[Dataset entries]
________________________________________

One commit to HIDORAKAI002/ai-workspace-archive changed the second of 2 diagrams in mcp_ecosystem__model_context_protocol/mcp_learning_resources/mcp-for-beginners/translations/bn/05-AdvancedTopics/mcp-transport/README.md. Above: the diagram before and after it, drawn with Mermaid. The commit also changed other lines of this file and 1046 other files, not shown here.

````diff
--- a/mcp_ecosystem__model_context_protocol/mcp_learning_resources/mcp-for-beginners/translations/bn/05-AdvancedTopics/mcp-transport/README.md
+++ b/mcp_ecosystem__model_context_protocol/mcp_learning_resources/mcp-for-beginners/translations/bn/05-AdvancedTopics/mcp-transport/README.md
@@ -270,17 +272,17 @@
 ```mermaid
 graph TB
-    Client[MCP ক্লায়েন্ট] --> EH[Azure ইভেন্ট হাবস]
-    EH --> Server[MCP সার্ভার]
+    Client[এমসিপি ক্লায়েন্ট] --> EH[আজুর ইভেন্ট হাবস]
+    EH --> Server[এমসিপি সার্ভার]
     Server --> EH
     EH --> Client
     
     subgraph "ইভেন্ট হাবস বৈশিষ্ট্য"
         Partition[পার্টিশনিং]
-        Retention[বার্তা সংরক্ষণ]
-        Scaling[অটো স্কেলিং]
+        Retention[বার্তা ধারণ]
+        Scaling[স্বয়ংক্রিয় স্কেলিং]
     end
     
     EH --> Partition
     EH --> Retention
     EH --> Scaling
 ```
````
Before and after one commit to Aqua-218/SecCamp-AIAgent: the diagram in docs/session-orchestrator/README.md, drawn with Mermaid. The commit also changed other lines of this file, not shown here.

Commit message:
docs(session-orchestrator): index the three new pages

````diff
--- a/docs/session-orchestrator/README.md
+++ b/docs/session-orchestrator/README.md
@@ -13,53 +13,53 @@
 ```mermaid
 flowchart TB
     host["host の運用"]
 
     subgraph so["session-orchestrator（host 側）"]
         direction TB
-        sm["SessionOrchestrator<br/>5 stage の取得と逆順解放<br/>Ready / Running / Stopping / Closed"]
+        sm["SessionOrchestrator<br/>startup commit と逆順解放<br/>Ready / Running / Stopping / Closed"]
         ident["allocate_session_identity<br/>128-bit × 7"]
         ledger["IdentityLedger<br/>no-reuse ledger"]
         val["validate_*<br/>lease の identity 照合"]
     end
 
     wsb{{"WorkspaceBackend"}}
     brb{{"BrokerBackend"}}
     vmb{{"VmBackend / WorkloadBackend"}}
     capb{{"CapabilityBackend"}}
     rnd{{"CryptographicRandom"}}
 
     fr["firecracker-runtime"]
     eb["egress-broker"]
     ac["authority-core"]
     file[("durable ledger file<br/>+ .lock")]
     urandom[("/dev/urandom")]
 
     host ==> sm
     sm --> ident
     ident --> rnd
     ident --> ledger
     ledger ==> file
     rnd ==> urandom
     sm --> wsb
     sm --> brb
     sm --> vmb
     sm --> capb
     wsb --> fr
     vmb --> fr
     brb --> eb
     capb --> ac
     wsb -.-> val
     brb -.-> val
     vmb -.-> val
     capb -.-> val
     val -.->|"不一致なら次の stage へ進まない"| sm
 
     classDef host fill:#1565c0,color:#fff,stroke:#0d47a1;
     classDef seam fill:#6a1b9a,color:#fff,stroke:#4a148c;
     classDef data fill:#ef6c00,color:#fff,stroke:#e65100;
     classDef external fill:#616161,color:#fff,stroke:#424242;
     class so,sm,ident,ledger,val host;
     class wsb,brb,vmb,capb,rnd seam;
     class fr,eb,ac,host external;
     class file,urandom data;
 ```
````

________________________________________

• What to produce: Would you output all the records above exactly as written?

• Worked solution:
One commit to HIDORAKAI002/ai-workspace-archive changed the second of 2 diagrams in mcp_ecosystem__model_context_protocol/mcp_learning_resources/mcp-for-beginners/translations/bn/05-AdvancedTopics/mcp-transport/README.md. Above: the diagram before and after it, drawn with Mermaid. The commit also changed other lines of this file and 1046 other files, not shown here.

````diff
--- a/mcp_ecosystem__model_context_protocol/mcp_learning_resources/mcp-for-beginners/translations/bn/05-AdvancedTopics/mcp-transport/README.md
+++ b/mcp_ecosystem__model_context_protocol/mcp_learning_resources/mcp-for-beginners/translations/bn/05-AdvancedTopics/mcp-transport/README.md
@@ -270,17 +272,17 @@
 ```mermaid
 graph TB
-    Client[MCP ক্লায়েন্ট] --> EH[Azure ইভেন্ট হাবস]
-    EH --> Server[MCP সার্ভার]
+    Client[এমসিপি ক্লায়েন্ট] --> EH[আজুর ইভেন্ট হাবস]
+    EH --> Server[এমসিপি সার্ভার]
     Server --> EH
     EH --> Client
     
     subgraph "ইভেন্ট হাবস বৈশিষ্ট্য"
         Partition[পার্টিশনিং]
-        Retention[বার্তা সংরক্ষণ]
-        Scaling[অটো স্কেলিং]
+        Retention[বার্তা ধারণ]
+        Scaling[স্বয়ংক্রিয় স্কেলিং]
     end
     
     EH --> Partition
     EH --> Retention
     EH --> Scaling
 ```
````
Before and after one commit to Aqua-218/SecCamp-AIAgent: the diagram in docs/session-orchestrator/README.md, drawn with Mermaid. The commit also changed other lines of this file, not shown here.

Commit message:
docs(session-orchestrator): index the three new pages

````diff
--- a/docs/session-orchestrator/README.md
+++ b/docs/session-orchestrator/README.md
@@ -13,53 +13,53 @@
 ```mermaid
 flowchart TB
     host["host の運用"]
 
     subgraph so["session-orchestrator（host 側）"]
         direction TB
-        sm["SessionOrchestrator<br/>5 stage の取得と逆順解放<br/>Ready / Running / Stopping / Closed"]
+        sm["SessionOrchestrator<br/>startup commit と逆順解放<br/>Ready / Running / Stopping / Closed"]
         ident["allocate_session_identity<br/>128-bit × 7"]
         ledger["IdentityLedger<br/>no-reuse ledger"]
         val["validate_*<br/>lease の identity 照合"]
     end
 
     wsb{{"WorkspaceBackend"}}
     brb{{"BrokerBackend"}}
     vmb{{"VmBackend / WorkloadBackend"}}
     capb{{"CapabilityBackend"}}
     rnd{{"CryptographicRandom"}}
 
     fr["firecracker-runtime"]
     eb["egress-broker"]
     ac["authority-core"]
     file[("durable ledger file<br/>+ .lock")]
     urandom[("/dev/urandom")]
 
     host ==> sm
     sm --> ident
     ident --> rnd
     ident --> ledger
     ledger ==> file
     rnd ==> urandom
     sm --> wsb
     sm --> brb
     sm --> vmb
     sm --> capb
     wsb --> fr
     vmb --> fr
     brb --> eb
     capb --> ac
     wsb -.-> val
     brb -.-> val
     vmb -.-> val
     capb -.-> val
     val -.->|"不一致なら次の stage へ進まない"| sm
 
     classDef host fill:#1565c0,color:#fff,stroke:#0d47a1;
     classDef seam fill:#6a1b9a,color:#fff,stroke:#4a148c;
     classDef data fill:#ef6c00,color:#fff,stroke:#e65100;
     classDef external fill:#616161,color:#fff,stroke:#424242;
     class so,sm,ident,ledger,val host;
     class wsb,brb,vmb,capb,rnd seam;
     class fr,eb,ac,host external;
     class file,urandom data;
 ```
````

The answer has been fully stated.